*** Opening of EXCERPTED DATA ***

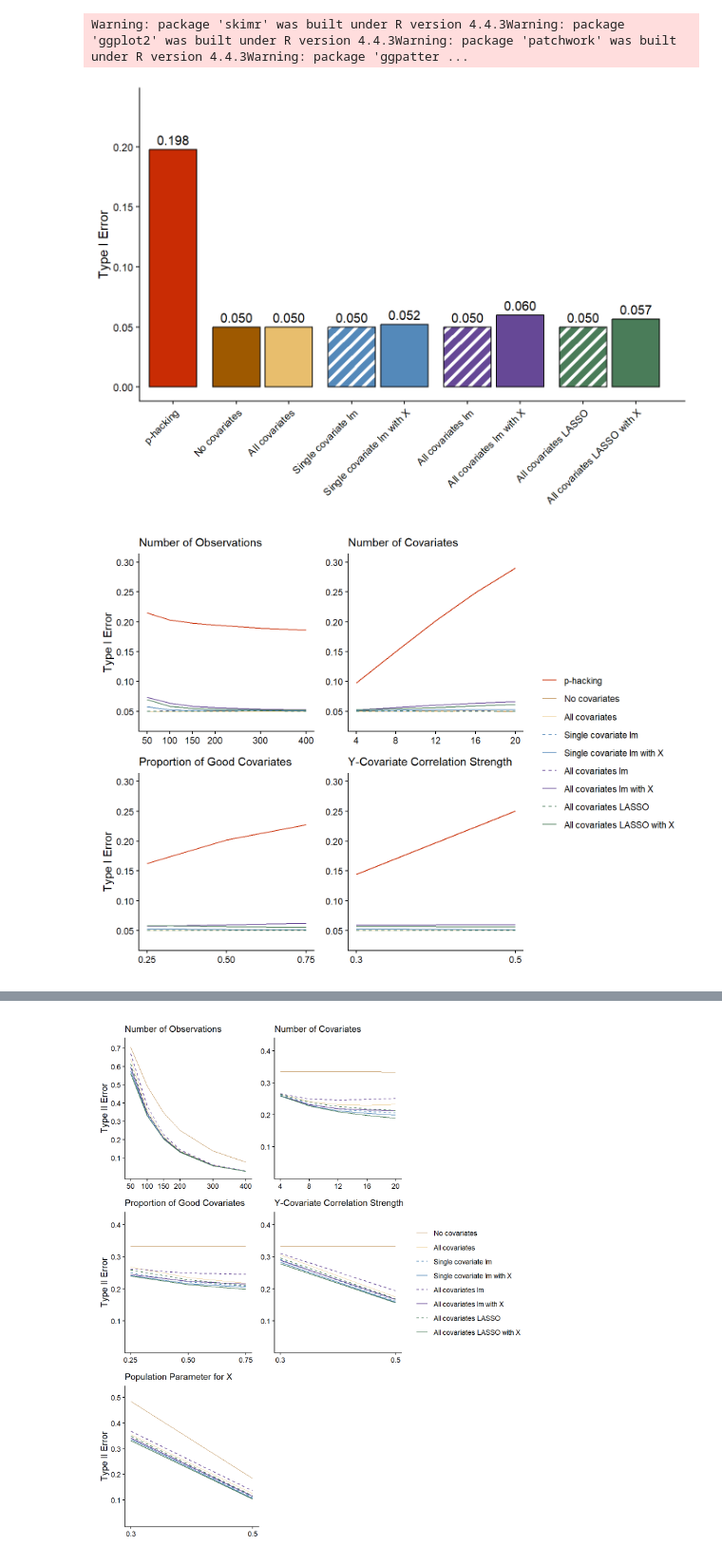
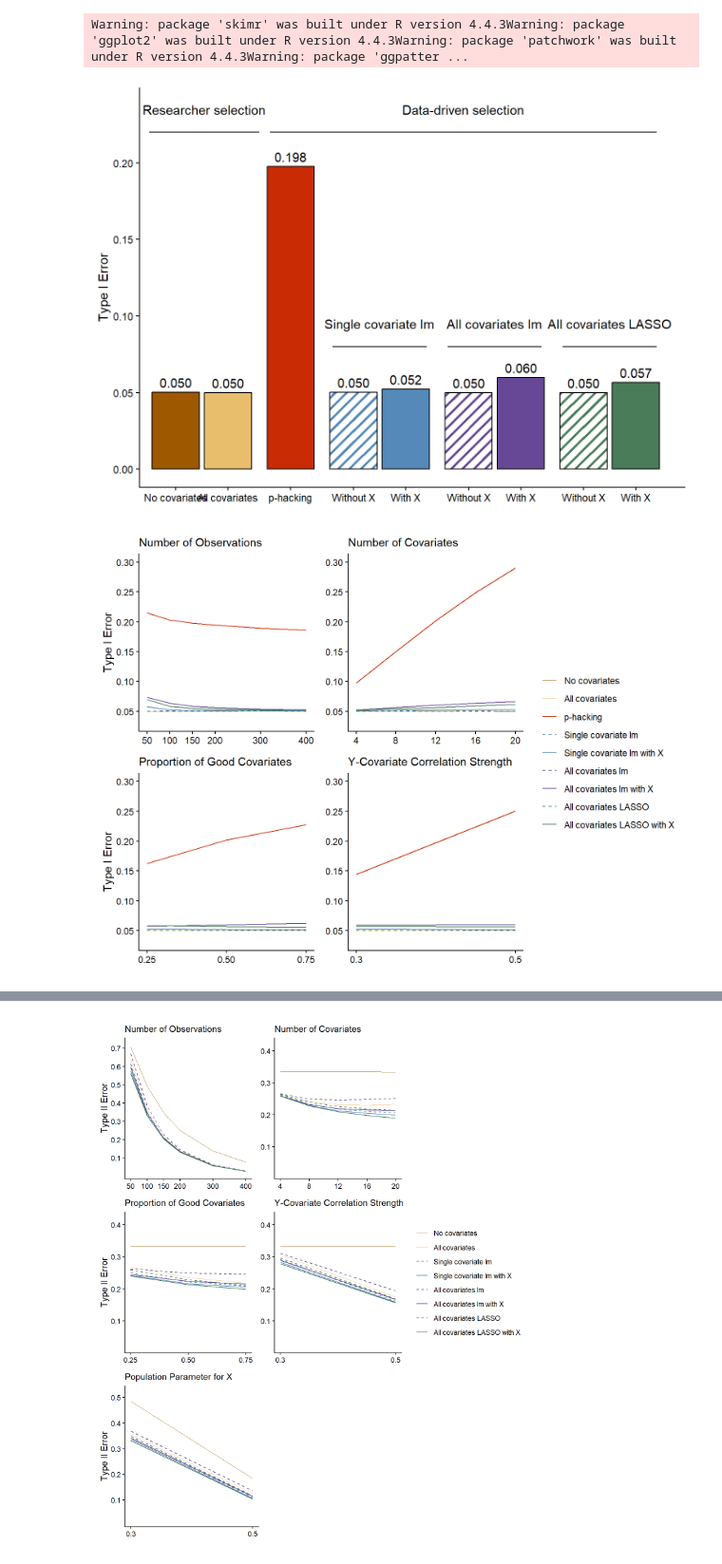
Before and after one commit to jjcurtin/study_cov, a Jupyter notebook: notebooks/mak_figures.out.ipynb, the cells around one changed output, grey strips where cells are left out. Shown at 95% size. Saved outputs shown, nothing was run; the diff lists cells and outputs as text; code cells hidden in the pictures.

```diff
--- a/notebooks/mak_figures.out.ipynb
+++ b/notebooks/mak_figures.out.ipynb
@@ -49,28 +49,28 @@ rm(d_20_covs, d_n50, d2_0, d2_03, d2_05, d_wo_x_og, d_wo_x_new)
 # %%
 
 d_0 <- d_0 |>
-  mutate(method = factor(method, levels = c("p_hacked", "no_covs", "all_covs", "r",
+  mutate(method = factor(method, levels = c("no_covs", "all_covs","p_hacked",  "r",
                                             "partial_r", "full_lm_wo_x", "full_lm",
                                            "lasso_wo_x", "lasso"),
-                         labels = c("p-hacking", "No covariates", "All covariates",
+                         labels = c("No covariates", "All covariates", "p-hacking",
                                     "Single covariate lm", "Single covariate lm with X",
                                     "All covariates lm", "All covariates lm with X",
                                             "All covariates LASSO", "All covariates LASSO with X")))
 
 d_03 <- d_03 |>
-  mutate(method = factor(method, levels = c("p_hacked", "no_covs", "all_covs",  "r",
+  mutate(method = factor(method, levels = c("no_covs", "all_covs","p_hacked",   "r",
                                             "partial_r", "full_lm_wo_x", "full_lm",
                                            "lasso_wo_x", "lasso"),
-                         labels = c("p-hacking", "No covariates", "All covariates",
+                         labels = c( "No covariates", "All covariates", "p-hacking",
                                     "Single covariate lm", "Single covariate lm with X",
                                     "All covariates lm", "All covariates lm with X",
                                             "All covariates LASSO", "All covariates LASSO with X")))
 
 d_05 <- d_05 |>
-  mutate(method = factor(method, levels = c("p_hacked", "no_covs", "all_covs",  "r",
+  mutate(method = factor(method, levels = c("no_covs", "all_covs","p_hacked",   "r",
                                             "partial_r", "full_lm_wo_x", "full_lm",
                                            "lasso_wo_x", "lasso"),
-                         labels = c("p-hacking", "No covariates", "All covariates",
+                         labels = c("No covariates", "All covariates", "p-hacking",
                                     "Single covariate lm", "Single covariate lm with X",
                                     "All covariates lm", "All covariates lm with X",
                                             "All covariates LASSO", "All covariates LASSO with X")))
@@ -91,13 +91,12 @@ type_I_summary <- d_0 |>
 # %%
 
 # ---- Parameters
-gap_after_idx <- c(1, 3, 5, 7)
+gap_after_idx <- c(2,  3, 5, 7)
 gap_size <- 0.2
 bar_width <- 0.9
 
 
 df <- type_I_summary |>
-  mutate(method = fct_relevel(method, "p-hacking")) |>
   mutate(method_chr = as.character(method))
 
 
@@ -114,8 +113,20 @@ plot_df <- df |>
 
 
 x_breaks <- plot_df$x_pos
-x_labels <- plot_df$method_chr
+x_labels <- c("No covariates", "All covariates", "p-hacking",
+              "Without X", "With X",
+              "Without X", "With X",
+              "Without X", "With X")
 
+segment_labels <- tibble::tibble(
+  x = c(mean(c(0.5, 2.6)),
+        mean(c(2.8, 10.2)),
+        mean(c(4.0, 5.8)),
+        mean(c(6.2, 8.0)),
+        mean(c(8.4, 10.2))),
+  y = c(.22, .22, .08, .08, .08) + 0.015,
+  label = c("Researcher selection", "Data-driven selection", "Single covariate lm", "All covariates lm", "All covariates LASSO")
+)
 
 ggplot(
   plot_df,
@@ -123,38 +134,46 @@ ggplot(
 ) +
   geom_bar_pattern(
     stat = "identity",
     width = bar_width,
     pattern_colour = "white",
     pattern_fill = "white",
     pattern_angle = 45,
-    pattern_density = 0.3,
-    pattern_size = 0.1,
-    pattern_spacing = 0.03,
+    pattern_density = 0.6,
+    pattern_spacing = 0.02,
     color = "black"
   ) +
+  geom_segment(aes(y = .22, x = .5, xend = 2.6)) +
+  geom_segment(aes(y = .22, x = 2.8, xend = 10.2)) +
+  geom_segment(aes(y = .08, x = 4.0, xend = 5.8)) +
+  geom_segment(aes(y = .08, x = 6.2, xend = 8.0)) +
+  geom_segment(aes(y = .08, x = 8.4, xend = 10.2)) +
   geom_text(
     aes(label = sprintf("%.3f", type_I)),
     vjust = -0.5
+  ) +
+    geom_text(
+    data = segment_labels,
+    aes(x = x, y = y, label = label),
+    inherit.aes = FALSE
   ) +
   labs(x = NULL, y = "Type I Error") +
   scale_y_continuous(
     limits = c(0, max(type_I_summary$type_I) * 1.2),
     breaks = seq(0, max(type_I_summary$type_I) * 1.2, by = 0.05)
   ) +
   # numeric x with custom breaks/labels; gaps are just extra space between positions
   scale_x_continuous(
     breaks = x_breaks,
     labels = x_labels,
     expand = expansion(mult = c(0.02, 0.05))  # trim extra margin if you like
   ) +
   scale_pattern_manual(values = method_patterns) +
   scale_fill_manual(values = method_colors) +
   theme(
-    axis.text.x = element_text(angle = 45, hjust = 1),
     legend.position = "none"
   )
 # %% [output]
-[figure, old version]
+[figure, new version]
 # %%
 observations <- d_0 |>
   group_by(method, n_obs) |>
@@ -234,7 +253,7 @@ ycor <- d_0 |>
   plot_layout(guides = "collect") &
   theme(legend.position = "right")
 # %% [output]
-[figure, old version]
+[figure, new version]
 # %%
 
 d_all <- d_03 |>
```
Also changed, not shown: parts of 2 cells of this notebook, 9 other files.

*** Close of EXCERPTED DATA ***

Skip the pictures and give the entries above again word for word.

● ANSWER FOR THE TASK
Before and after one commit to jjcurtin/study_cov, a Jupyter notebook: notebooks/mak_figures.out.ipynb, the cells around one changed output, grey strips where cells are left out. Shown at 95% size. Saved outputs shown, nothing was run; the diff lists cells and outputs as text; code cells hidden in the pictures.

```diff
--- a/notebooks/mak_figures.out.ipynb
+++ b/notebooks/mak_figures.out.ipynb
@@ -49,28 +49,28 @@ rm(d_20_covs, d_n50, d2_0, d2_03, d2_05, d_wo_x_og, d_wo_x_new)
 # %%
 
 d_0 <- d_0 |>
-  mutate(method = factor(method, levels = c("p_hacked", "no_covs", "all_covs", "r",
+  mutate(method = factor(method, levels = c("no_covs", "all_covs","p_hacked",  "r",
                                             "partial_r", "full_lm_wo_x", "full_lm",
                                            "lasso_wo_x", "lasso"),
-                         labels = c("p-hacking", "No covariates", "All covariates",
+                         labels = c("No covariates", "All covariates", "p-hacking",
                                     "Single covariate lm", "Single covariate lm with X",
                                     "All covariates lm", "All covariates lm with X",
                                             "All covariates LASSO", "All covariates LASSO with X")))
 
 d_03 <- d_03 |>
-  mutate(method = factor(method, levels = c("p_hacked", "no_covs", "all_covs",  "r",
+  mutate(method = factor(method, levels = c("no_covs", "all_covs","p_hacked",   "r",
                                             "partial_r", "full_lm_wo_x", "full_lm",
                                            "lasso_wo_x", "lasso"),
-                         labels = c("p-hacking", "No covariates", "All covariates",
+                         labels = c( "No covariates", "All covariates", "p-hacking",
                                     "Single covariate lm", "Single covariate lm with X",
                                     "All covariates lm", "All covariates lm with X",
                                             "All covariates LASSO", "All covariates LASSO with X")))
 
 d_05 <- d_05 |>
-  mutate(method = factor(method, levels = c("p_hacked", "no_covs", "all_covs",  "r",
+  mutate(method = factor(method, levels = c("no_covs", "all_covs","p_hacked",   "r",
                                             "partial_r", "full_lm_wo_x", "full_lm",
                                            "lasso_wo_x", "lasso"),
-                         labels = c("p-hacking", "No covariates", "All covariates",
+                         labels = c("No covariates", "All covariates", "p-hacking",
                                     "Single covariate lm", "Single covariate lm with X",
                                     "All covariates lm", "All covariates lm with X",
                                             "All covariates LASSO", "All covariates LASSO with X")))
@@ -91,13 +91,12 @@ type_I_summary <- d_0 |>
 # %%
 
 # ---- Parameters
-gap_after_idx <- c(1, 3, 5, 7)
+gap_after_idx <- c(2,  3, 5, 7)
 gap_size <- 0.2
 bar_width <- 0.9
 
 
 df <- type_I_summary |>
-  mutate(method = fct_relevel(method, "p-hacking")) |>
   mutate(method_chr = as.character(method))
 
 
@@ -114,8 +113,20 @@ plot_df <- df |>
 
 
 x_breaks <- plot_df$x_pos
-x_labels <- plot_df$method_chr
+x_labels <- c("No covariates", "All covariates", "p-hacking",
+              "Without X", "With X",
+              "Without X", "With X",
+              "Without X", "With X")
 
+segment_labels <- tibble::tibble(
+  x = c(mean(c(0.5, 2.6)),
+        mean(c(2.8, 10.2)),
+        mean(c(4.0, 5.8)),
+        mean(c(6.2, 8.0)),
+        mean(c(8.4, 10.2))),
+  y = c(.22, .22, .08, .08, .08) + 0.015,
+  label = c("Researcher selection", "Data-driven selection", "Single covariate lm", "All covariates lm", "All covariates LASSO")
+)
 
 ggplot(
   plot_df,
@@ -123,38 +134,46 @@ ggplot(
 ) +
   geom_bar_pattern(
     stat = "identity",
     width = bar_width,
     pattern_colour = "white",
     pattern_fill = "white",
     pattern_angle = 45,
-    pattern_density = 0.3,
-    pattern_size = 0.1,
-    pattern_spacing = 0.03,
+    pattern_density = 0.6,
+    pattern_spacing = 0.02,
     color = "black"
   ) +
+  geom_segment(aes(y = .22, x = .5, xend = 2.6)) +
+  geom_segment(aes(y = .22, x = 2.8, xend = 10.2)) +
+  geom_segment(aes(y = .08, x = 4.0, xend = 5.8)) +
+  geom_segment(aes(y = .08, x = 6.2, xend = 8.0)) +
+  geom_segment(aes(y = .08, x = 8.4, xend = 10.2)) +
   geom_text(
     aes(label = sprintf("%.3f", type_I)),
     vjust = -0.5
+  ) +
+    geom_text(
+    data = segment_labels,
+    aes(x = x, y = y, label = label),
+    inherit.aes = FALSE
   ) +
   labs(x = NULL, y = "Type I Error") +
   scale_y_continuous(
     limits = c(0, max(type_I_summary$type_I) * 1.2),
     breaks = seq(0, max(type_I_summary$type_I) * 1.2, by = 0.05)
   ) +
   # numeric x with custom breaks/labels; gaps are just extra space between positions
   scale_x_continuous(
     breaks = x_breaks,
     labels = x_labels,
     expand = expansion(mult = c(0.02, 0.05))  # trim extra margin if you like
   ) +
   scale_pattern_manual(values = method_patterns) +
   scale_fill_manual(values = method_colors) +
   theme(
-    axis.text.x = element_text(angle = 45, hjust = 1),
     legend.position = "none"
   )
 # %% [output]
-[figure, old version]
+[figure, new version]
 # %%
 observations <- d_0 |>
   group_by(method, n_obs) |>
@@ -234,7 +253,7 @@ ycor <- d_0 |>
   plot_layout(guides = "collect") &
   theme(legend.position = "right")
 # %% [output]
-[figure, old version]
+[figure, new version]
 # %%
 
 d_all <- d_03 |>
```
Also changed, not shown: parts of 2 cells of this notebook, 9 other files.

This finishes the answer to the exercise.